Woman using the glucometer

Oral care for patients with diabetes

In everyday clinical practice, dental practitioners are likely to encounter many patients with diabetes or pre-diabetes.  As dental professionals, we have been aware for a long time of the bidirectional relationship between  diabetes  and periodontal disease, meaning that hyperglycaemia affects oral health while periodontal disease affects glycaemic control. 1

Our role as clinicians, is to educate and empower our patients about this two-way relationship, as improvement of their glycaemic status and oral health can provide beneficial outcomes of both diseases. 1

Diabetes mellitus is a group of chronic diseases characterised by  elevated levels of glucose in the blood. The most common types of diabetes are type 1, known as insulin dependent and type 2 known as non-insulin-dependent, with type 2 more prevalent. 2

Periodontal disease is commonly seen in people with diabetes, in fact periodontal disease is recognised a complication of diabetes.3 In addition to gingivitis and periodontitis, diabetes is associated with other oral health conditions, this includes caries, candidiasis, burning mouth sensation, altered taste, xerostomia and slow wound healing.4

Dental professionals play a pivotal role in maintaining their patients' oral health, and by referring patients with signs and symptoms of oral complications suggestive of diabetes for further evaluation.

Educating patients about the oral-systemic connection

Considering the impact of periodontal disease on diabetes and benefits of good oral health practices to minimise the risk of periodontal disease, it is important to ensure that our patients with diabetes are motivated to engage in good oral hygiene behaviours.

Patients are often unaware of the two-way relationship between oral health and diabetes, let alone the potential long-term consequences of poorly controlled diabetes. The first step, then, is to educate them on the link between the two.  

When educating out-patients, it is important to use non-technical language to explain the connection, e.g., “gum disease” rather than “gingivitis” or “periodontitis.” It may help to use educational tools like videos and  infographics to explain the oral complications of diabetes in an accessible and engaging way. 

You can also give the patients takeaway literature from peak organisations such as Diabetes Australia for them to digest in their own time and refer back to. 

Improving oral self-care

We only have limited chair time with our patients, so the biggest improvements will be gained by helping them improve their oral hygiene behaviours at home.  Emphasise that good oral health will make a difference, and be sure that your patient is well-equipped to perform thorough, regular oral hygiene at home.

You can also recommend oral care products to help motivate them to take control of their oral health such as electric toothbrushes and water flossers. 

The Colgate Pulse Electric Toothbrush, provides real-time feedback on your patient’s brushing technique,and identify areas where they need improvement as well as provides guidance on how to correct their technique.
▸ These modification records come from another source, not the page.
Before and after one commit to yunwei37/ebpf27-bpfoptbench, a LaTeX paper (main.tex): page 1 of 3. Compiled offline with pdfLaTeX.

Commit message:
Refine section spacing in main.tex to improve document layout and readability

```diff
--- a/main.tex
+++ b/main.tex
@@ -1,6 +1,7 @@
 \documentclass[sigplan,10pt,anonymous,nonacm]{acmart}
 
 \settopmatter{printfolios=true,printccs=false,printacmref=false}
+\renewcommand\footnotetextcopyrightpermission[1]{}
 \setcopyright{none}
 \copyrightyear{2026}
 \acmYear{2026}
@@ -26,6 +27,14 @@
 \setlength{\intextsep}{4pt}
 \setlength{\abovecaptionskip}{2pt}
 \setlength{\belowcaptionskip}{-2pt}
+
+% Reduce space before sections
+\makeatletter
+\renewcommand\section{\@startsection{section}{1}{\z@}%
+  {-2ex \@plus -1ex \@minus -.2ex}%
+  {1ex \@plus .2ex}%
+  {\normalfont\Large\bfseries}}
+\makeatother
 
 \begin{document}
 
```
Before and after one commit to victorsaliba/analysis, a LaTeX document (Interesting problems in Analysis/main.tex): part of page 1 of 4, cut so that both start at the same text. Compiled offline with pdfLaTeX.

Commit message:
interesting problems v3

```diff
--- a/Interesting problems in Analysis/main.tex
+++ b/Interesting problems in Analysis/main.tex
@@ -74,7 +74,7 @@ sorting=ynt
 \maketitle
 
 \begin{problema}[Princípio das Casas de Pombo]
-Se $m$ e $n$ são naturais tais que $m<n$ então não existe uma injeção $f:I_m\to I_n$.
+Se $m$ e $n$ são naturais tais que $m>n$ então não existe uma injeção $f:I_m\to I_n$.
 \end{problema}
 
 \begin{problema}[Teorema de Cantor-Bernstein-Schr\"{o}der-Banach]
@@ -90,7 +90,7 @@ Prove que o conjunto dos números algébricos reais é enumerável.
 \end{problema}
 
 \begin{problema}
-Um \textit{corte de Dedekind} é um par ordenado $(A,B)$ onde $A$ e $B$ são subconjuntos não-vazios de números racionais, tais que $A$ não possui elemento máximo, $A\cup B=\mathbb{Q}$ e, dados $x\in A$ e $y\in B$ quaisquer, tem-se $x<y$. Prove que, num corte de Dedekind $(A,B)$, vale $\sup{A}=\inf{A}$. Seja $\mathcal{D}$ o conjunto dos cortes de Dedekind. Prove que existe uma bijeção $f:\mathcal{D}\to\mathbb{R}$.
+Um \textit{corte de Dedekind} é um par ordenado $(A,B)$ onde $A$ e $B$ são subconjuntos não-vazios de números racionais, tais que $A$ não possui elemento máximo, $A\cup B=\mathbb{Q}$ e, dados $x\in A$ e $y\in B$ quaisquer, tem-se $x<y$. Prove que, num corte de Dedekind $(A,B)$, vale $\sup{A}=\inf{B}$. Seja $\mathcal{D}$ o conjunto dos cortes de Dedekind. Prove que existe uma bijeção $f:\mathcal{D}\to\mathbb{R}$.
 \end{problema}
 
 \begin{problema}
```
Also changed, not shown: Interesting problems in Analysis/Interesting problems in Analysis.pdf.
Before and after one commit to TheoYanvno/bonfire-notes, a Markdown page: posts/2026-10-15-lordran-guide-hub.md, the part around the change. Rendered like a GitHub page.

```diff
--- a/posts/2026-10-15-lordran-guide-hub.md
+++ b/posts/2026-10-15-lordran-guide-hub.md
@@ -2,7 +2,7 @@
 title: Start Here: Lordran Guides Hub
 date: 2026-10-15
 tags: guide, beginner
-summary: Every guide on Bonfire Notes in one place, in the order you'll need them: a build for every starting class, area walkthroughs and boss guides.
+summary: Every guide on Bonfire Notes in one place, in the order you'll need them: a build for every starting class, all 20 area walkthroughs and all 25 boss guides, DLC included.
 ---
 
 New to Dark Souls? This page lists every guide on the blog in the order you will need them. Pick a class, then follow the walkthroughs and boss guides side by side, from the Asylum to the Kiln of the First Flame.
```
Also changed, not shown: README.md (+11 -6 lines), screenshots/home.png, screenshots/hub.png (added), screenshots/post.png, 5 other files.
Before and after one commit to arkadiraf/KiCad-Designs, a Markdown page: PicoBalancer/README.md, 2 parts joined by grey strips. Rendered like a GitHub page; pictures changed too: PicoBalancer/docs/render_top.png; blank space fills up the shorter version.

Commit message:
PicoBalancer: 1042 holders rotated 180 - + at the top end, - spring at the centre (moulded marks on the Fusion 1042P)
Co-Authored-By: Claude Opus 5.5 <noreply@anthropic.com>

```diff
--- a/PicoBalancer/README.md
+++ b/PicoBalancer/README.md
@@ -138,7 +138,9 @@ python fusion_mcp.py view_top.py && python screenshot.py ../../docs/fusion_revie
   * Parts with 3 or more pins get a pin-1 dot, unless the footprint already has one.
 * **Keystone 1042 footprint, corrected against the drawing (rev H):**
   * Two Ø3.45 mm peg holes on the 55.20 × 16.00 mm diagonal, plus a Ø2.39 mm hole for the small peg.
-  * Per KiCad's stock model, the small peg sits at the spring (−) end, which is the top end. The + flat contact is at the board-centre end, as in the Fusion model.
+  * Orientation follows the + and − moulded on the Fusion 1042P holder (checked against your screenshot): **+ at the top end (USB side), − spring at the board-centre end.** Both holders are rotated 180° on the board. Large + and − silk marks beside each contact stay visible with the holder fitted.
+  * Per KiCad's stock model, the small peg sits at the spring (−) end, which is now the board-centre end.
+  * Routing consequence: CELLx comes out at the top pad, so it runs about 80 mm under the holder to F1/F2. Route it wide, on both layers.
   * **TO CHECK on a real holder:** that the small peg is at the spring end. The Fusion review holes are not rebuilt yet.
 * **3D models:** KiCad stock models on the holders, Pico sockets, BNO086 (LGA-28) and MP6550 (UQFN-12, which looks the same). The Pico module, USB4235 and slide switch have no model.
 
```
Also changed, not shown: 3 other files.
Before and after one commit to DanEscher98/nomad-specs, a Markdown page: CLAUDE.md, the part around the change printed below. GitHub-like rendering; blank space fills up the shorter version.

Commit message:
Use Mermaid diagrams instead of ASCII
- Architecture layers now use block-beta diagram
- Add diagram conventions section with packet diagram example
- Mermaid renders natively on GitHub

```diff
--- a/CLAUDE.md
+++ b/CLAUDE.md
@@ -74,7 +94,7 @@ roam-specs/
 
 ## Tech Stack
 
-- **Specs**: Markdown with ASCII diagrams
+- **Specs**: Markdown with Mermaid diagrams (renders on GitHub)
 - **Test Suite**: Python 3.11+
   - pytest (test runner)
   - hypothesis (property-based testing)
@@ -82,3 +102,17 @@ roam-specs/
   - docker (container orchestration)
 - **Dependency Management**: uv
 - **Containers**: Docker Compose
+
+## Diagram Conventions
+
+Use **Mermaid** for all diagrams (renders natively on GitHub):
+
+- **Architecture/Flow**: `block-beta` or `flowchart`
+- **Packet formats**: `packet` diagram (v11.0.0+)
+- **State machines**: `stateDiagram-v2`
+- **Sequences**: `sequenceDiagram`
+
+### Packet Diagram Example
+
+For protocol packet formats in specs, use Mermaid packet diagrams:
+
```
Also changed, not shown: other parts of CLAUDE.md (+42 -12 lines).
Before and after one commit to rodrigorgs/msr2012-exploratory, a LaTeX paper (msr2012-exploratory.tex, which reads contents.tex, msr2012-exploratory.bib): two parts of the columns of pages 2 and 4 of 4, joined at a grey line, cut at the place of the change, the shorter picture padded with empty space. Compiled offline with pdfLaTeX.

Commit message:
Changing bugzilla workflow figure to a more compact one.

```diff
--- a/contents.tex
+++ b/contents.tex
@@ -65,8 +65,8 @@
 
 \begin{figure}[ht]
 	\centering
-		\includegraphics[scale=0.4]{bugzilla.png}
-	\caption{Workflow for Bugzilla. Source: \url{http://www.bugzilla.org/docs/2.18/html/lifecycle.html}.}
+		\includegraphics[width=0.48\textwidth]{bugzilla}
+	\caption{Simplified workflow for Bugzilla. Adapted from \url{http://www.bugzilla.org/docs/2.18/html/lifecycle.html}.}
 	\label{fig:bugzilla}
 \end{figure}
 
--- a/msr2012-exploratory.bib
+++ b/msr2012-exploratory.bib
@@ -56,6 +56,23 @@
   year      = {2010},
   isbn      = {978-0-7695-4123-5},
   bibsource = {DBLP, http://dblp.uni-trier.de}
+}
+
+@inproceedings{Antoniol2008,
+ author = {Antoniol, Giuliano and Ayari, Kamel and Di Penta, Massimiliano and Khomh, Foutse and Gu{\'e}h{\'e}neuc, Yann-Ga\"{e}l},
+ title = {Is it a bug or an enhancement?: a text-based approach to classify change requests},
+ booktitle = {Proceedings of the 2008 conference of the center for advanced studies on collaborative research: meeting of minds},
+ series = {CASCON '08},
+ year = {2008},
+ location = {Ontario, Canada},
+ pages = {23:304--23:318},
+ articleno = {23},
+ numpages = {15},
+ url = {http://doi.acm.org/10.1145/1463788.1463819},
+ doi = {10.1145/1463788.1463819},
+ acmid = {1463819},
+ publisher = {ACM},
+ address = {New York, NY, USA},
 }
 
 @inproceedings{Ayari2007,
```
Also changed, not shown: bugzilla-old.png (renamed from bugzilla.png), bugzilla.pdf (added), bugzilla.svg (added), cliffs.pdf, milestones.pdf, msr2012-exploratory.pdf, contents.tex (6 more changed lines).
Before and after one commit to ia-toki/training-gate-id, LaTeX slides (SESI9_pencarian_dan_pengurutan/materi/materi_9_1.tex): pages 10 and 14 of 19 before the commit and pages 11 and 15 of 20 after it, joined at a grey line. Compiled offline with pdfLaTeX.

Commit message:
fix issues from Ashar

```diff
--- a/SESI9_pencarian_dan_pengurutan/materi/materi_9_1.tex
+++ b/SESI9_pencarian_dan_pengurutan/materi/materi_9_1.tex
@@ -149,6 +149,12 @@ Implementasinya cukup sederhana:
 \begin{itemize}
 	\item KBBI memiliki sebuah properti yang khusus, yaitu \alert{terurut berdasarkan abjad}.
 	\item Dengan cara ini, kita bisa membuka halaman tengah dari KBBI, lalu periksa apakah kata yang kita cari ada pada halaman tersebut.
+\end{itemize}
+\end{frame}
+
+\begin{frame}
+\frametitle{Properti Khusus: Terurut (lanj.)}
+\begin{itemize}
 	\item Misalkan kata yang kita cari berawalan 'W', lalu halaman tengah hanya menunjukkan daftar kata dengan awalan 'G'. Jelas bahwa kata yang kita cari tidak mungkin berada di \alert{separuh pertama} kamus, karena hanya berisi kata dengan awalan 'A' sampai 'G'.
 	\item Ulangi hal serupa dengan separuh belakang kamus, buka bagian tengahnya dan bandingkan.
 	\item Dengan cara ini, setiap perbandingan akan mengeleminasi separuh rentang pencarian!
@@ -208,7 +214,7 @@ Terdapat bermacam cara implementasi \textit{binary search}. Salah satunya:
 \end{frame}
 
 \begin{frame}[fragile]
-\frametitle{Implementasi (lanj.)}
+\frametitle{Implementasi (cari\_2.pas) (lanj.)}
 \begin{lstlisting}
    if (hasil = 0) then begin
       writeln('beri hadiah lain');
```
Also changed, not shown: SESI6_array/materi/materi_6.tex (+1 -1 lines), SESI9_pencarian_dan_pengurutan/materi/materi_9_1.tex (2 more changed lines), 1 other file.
The app also tracks their brushing progress over time, helping them stay motivated and accountable to achieve better oral health goals. 

Water flossers such as Colgate Blast are a great alternative to traditional flossing, and can be recommended to your patients to encourage them to clean in-between their teeth. 

Recommending a  toothpaste such as Colgate Total 12 Sensitivity +Gum Health, can assist in the treatment and prevention of gingivitis.

We can also explain to patients that gingivitis is the early phase of gum disease and that it can be reversed before there is the possibility of it progressing to the more advanced form of gum disease, periodontitis when bone loss around the teeth occurs.

Finally, we should all be conscious of the fact that managing diabetes is notoriously difficult and requires a lot of learning for the patient. Rather than presenting oral healthcare as yet another job required of them, present it as a way to help reduce the potential burden of diabetes and to take control of their own long-term outcomes. When patients feel empowered, they are likely to be much more motivated to invest time and energy into their oral health, which will benefit their general health.


  1. Preshaw PM, Alba AL, Herrera D, Jepsen S, Konstantinidis A, Makrilakis K, Taylor R. Periodontitis and diabetes: a two-way relationship. Diabetologia. 2012 Jan; 55(1): 21–31. DOI: https://doi.org/10.1007/s00125-011-2342-y  

  2.  Report of the Expert Committee on the Diagnosis and Classification of Diabetes Mellitus. Diabetes Care. 2003;26:S5–20. [PubMed]

  3. Kidambi S, Patel SB. Diabetes mellitus: Considerations for dentistry. J Am Dent Assoc 2008;139 Suppl:8s-18s.

  4. Lamster, I.B., Bruno, M., Touger-Decker, R. (2014). Diabetes. In: Touger-Decker, R., Mobley, C., Epstein, J. (eds) Nutrition and Oral Medicine. Nutrition and Health. Humana Press, New York, NY. https://doi.org/10.1007/978-1-60761-490-6_11


Colgate Total 12 Sensitivity + Gum Health Toothpaste

Active ingredients:  Zinc Oxide, Zinc Citrate Trihydrate, Sodium Fluoride and Silicon Dioxide

Helps protect against sensitive teeth pain.  Helps treat and prevent gingivitis.